→ YOUR TASK:
Precisely the lines from the one with "C --> D[alfred_raw_event_t]" through the end of the data, both included, must make up the response, each restated word for word.

= = = = =

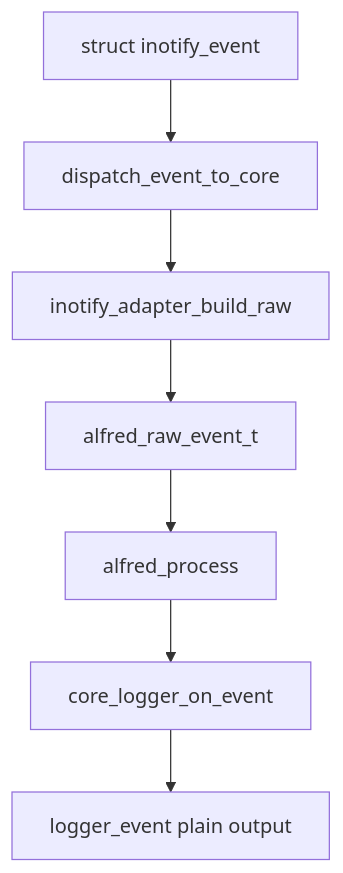
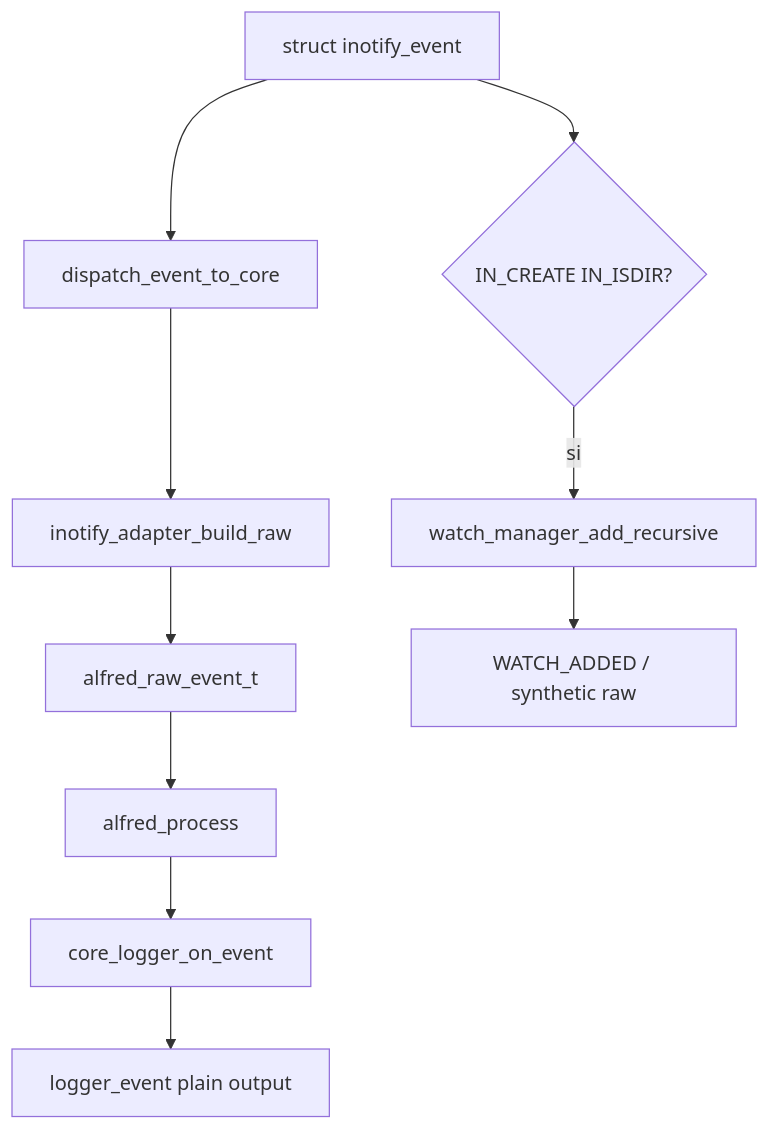
One commit to kinderp/alfred changed the third of 3 diagrams in docs/it/07-flusso-eventi.md. Above: the diagram before and after it, drawn with Mermaid. The commit also changed other lines of this file and 10 other files, not shown here.

````diff
--- a/docs/it/07-flusso-eventi.md
+++ b/docs/it/07-flusso-eventi.md
@@ -59,9 +59,12 @@
 ```mermaid
 flowchart TD
     A[struct inotify_event] --> B[dispatch_event_to_core]
     B --> C[inotify_adapter_build_raw]
     C --> D[alfred_raw_event_t]
     D --> E[alfred_process]
     E --> F[core_logger_on_event]
     F --> G[logger_event plain output]
+    A --> H{IN_CREATE IN_ISDIR?}
+    H -->|si| I[watch_manager_add_recursive]
+    I --> J[WATCH_ADDED / synthetic raw]
 ```
````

= = = = =

→ ANSWER TO THE PROBLEM:
     C --> D[alfred_raw_event_t]
     D --> E[alfred_process]
     E --> F[core_logger_on_event]
     F --> G[logger_event plain output]
+    A --> H{IN_CREATE IN_ISDIR?}
+    H -->|si| I[watch_manager_add_recursive]
+    I --> J[WATCH_ADDED / synthetic raw]
 ```
````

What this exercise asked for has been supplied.